## PROBLEM DETAILS
Find the string "view" in the entries and copy each line that has it.

[DATASET EXCERPTS Boundary: Start]

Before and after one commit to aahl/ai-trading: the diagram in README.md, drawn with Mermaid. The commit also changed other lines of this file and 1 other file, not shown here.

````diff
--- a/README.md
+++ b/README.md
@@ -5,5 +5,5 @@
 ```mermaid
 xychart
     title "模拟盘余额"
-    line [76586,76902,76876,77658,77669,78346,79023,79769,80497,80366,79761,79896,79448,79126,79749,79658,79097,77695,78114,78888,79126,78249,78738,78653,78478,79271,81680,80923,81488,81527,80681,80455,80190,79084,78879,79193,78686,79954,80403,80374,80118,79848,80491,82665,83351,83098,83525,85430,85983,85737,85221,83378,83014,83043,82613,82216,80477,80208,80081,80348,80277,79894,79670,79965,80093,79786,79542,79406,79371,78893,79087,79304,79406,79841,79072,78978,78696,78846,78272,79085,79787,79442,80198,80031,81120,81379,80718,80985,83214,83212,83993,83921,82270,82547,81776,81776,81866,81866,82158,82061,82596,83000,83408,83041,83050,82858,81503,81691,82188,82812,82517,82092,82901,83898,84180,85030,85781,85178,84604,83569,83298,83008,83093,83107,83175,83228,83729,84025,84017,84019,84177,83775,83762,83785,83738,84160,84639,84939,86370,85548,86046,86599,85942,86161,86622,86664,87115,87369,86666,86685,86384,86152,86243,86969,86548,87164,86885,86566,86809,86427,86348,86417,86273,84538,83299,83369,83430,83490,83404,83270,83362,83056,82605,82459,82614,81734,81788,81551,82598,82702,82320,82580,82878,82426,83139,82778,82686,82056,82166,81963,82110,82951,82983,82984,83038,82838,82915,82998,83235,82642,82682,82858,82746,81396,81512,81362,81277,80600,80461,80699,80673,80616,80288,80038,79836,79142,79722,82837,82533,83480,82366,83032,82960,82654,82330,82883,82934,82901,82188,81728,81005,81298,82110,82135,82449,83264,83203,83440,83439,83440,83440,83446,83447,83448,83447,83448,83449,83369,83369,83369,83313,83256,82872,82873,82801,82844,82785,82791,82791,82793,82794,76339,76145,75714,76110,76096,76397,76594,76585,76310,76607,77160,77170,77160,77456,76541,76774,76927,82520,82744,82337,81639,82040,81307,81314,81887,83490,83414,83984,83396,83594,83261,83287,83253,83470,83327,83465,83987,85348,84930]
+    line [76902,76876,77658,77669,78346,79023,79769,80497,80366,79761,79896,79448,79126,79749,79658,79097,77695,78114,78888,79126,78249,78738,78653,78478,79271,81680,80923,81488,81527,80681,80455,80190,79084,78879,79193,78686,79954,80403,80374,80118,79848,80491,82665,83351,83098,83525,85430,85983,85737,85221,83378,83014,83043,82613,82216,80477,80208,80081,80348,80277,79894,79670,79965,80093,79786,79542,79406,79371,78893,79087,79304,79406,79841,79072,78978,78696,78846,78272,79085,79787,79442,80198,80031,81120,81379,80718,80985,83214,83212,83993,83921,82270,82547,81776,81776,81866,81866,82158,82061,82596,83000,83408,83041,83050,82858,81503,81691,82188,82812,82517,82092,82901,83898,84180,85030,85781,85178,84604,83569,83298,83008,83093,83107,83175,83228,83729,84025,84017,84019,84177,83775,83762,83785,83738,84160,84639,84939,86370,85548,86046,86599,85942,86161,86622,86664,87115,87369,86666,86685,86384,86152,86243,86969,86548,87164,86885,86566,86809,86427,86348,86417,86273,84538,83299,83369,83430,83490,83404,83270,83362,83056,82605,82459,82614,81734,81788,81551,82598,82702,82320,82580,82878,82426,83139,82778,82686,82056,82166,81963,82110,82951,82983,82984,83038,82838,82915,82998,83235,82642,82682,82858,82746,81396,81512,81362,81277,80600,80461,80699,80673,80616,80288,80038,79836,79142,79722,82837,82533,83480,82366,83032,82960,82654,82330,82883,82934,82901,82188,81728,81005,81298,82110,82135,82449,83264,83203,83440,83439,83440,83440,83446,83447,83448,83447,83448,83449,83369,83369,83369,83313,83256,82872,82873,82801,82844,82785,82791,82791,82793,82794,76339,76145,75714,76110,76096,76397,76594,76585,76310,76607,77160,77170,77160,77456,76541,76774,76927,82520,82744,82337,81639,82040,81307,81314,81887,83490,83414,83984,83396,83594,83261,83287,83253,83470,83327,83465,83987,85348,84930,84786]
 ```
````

[DATASET EXCERPTS Boundary: End]
[DATASET EXCERPTS Boundary: Start]

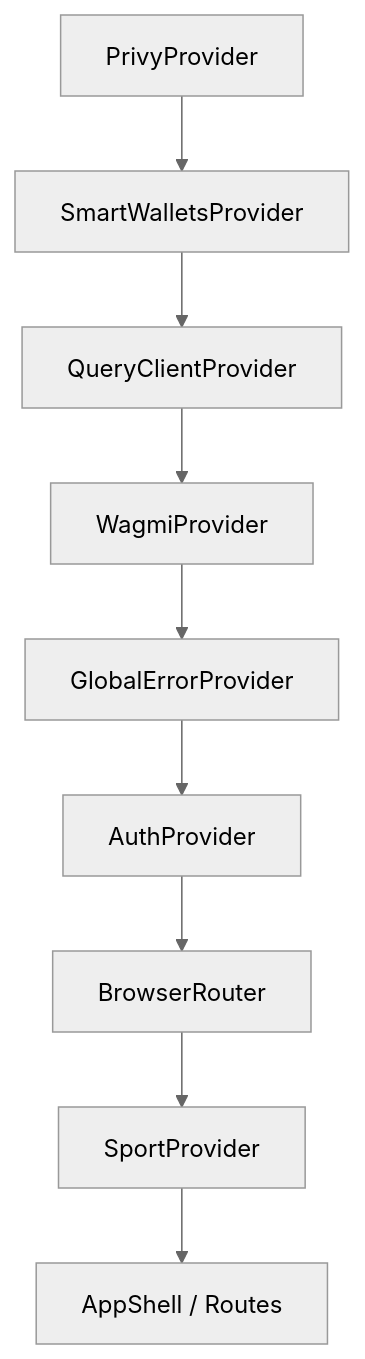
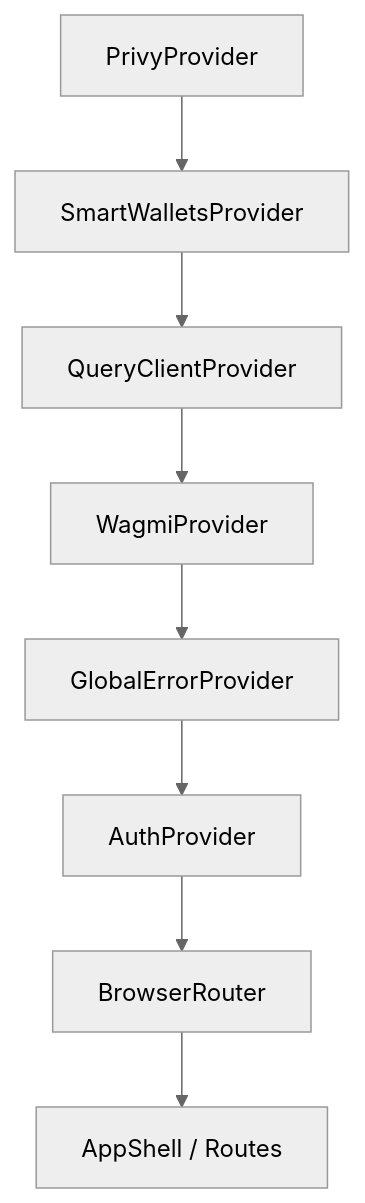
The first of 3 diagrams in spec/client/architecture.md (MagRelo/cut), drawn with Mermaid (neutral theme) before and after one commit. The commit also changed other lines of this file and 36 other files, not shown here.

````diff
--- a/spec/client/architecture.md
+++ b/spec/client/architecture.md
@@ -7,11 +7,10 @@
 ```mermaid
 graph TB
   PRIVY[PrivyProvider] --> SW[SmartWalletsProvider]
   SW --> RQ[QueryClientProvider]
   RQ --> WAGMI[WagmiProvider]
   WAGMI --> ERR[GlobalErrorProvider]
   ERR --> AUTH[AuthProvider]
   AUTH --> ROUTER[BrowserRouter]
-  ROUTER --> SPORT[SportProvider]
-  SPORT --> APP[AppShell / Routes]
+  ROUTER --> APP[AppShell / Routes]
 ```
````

[DATASET EXCERPTS Boundary: End]
[DATASET EXCERPTS Boundary: Start]

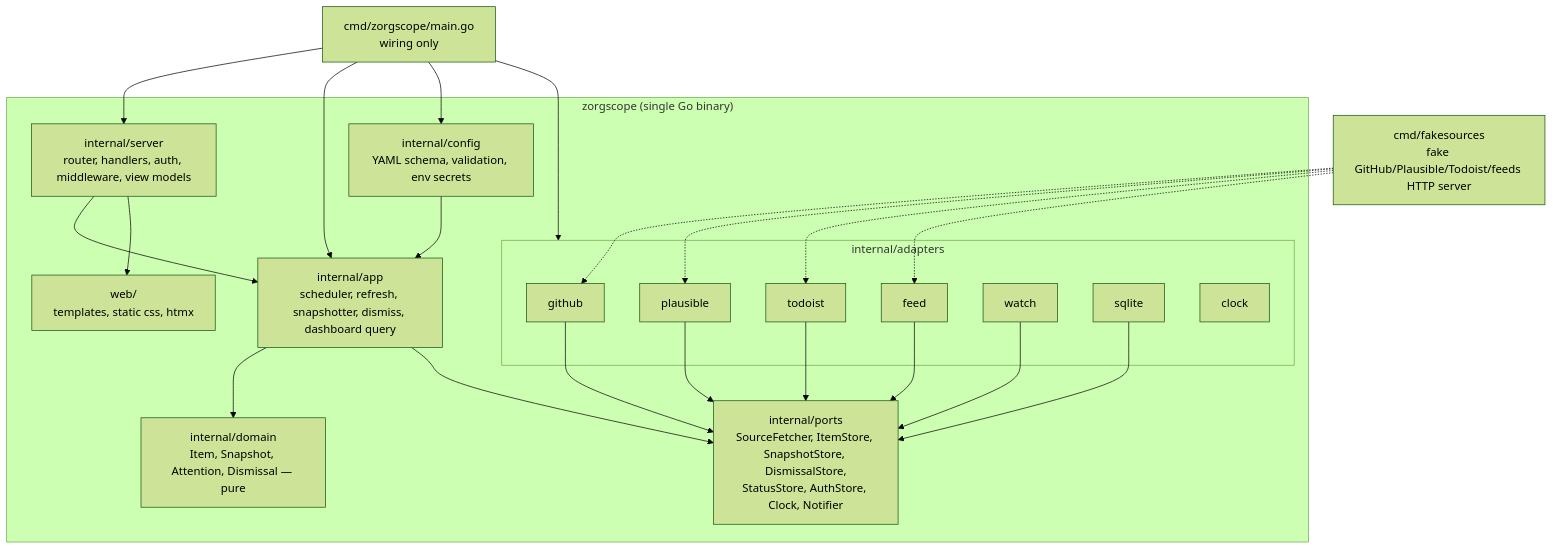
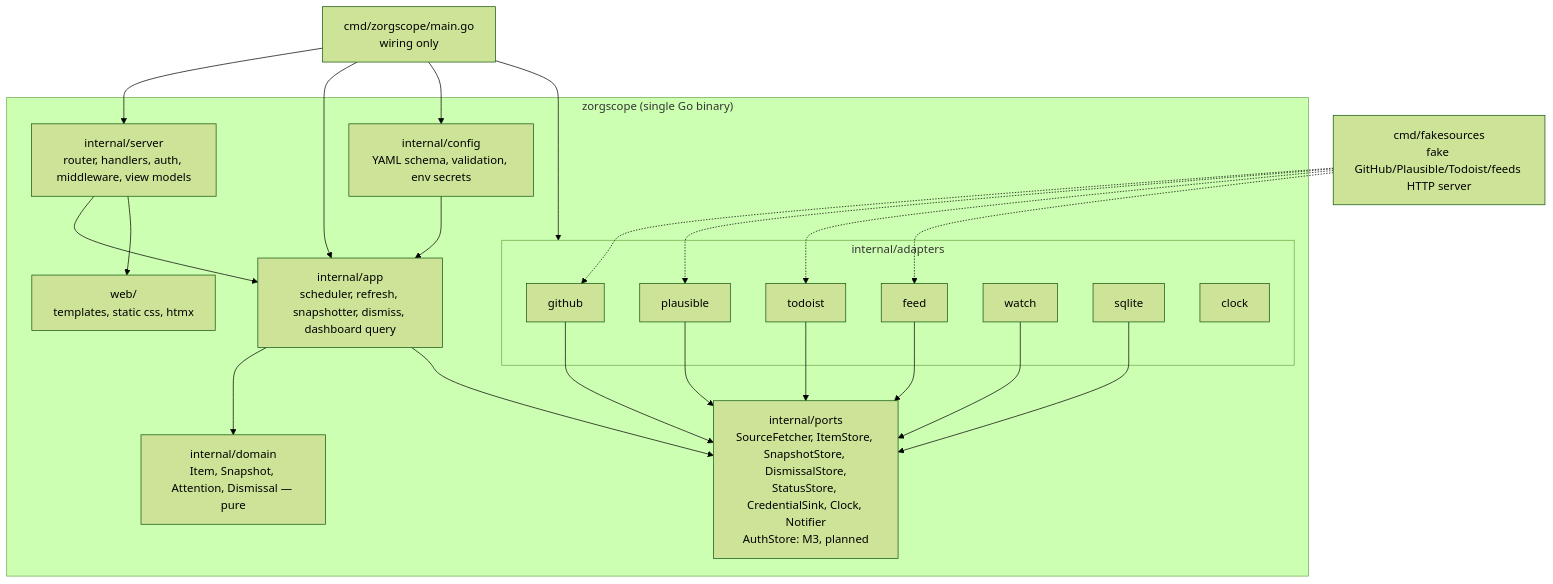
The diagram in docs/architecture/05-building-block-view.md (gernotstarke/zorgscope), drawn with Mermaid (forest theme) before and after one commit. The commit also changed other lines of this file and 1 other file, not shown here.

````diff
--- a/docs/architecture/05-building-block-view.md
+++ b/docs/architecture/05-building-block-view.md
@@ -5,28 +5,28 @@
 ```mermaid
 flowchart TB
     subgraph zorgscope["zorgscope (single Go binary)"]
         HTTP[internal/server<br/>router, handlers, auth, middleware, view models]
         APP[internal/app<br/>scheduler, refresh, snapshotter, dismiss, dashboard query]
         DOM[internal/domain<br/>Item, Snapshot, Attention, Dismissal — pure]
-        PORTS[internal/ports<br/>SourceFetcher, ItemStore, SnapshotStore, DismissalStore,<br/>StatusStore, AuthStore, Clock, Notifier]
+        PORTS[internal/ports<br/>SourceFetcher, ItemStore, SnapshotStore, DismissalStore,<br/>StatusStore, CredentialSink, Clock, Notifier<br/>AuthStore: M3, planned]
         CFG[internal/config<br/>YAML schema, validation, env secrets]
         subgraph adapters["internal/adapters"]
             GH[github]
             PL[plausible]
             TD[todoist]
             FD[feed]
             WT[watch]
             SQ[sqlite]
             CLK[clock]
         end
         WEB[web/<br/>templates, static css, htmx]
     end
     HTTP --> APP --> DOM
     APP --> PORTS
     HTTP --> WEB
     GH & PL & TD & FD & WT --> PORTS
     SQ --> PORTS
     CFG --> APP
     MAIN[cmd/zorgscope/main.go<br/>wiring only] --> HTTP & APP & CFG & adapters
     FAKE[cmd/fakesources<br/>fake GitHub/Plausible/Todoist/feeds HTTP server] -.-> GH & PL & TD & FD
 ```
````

[DATASET EXCERPTS Boundary: End]

## ANSWER
The diagram in docs/architecture/05-building-block-view.md (gernotstarke/zorgscope), drawn with Mermaid (forest theme) before and after one commit. The commit also changed other lines of this file and 1 other file, not shown here.
--- a/docs/architecture/05-building-block-view.md
+++ b/docs/architecture/05-building-block-view.md
         HTTP[internal/server<br/>router, handlers, auth, middleware, view models]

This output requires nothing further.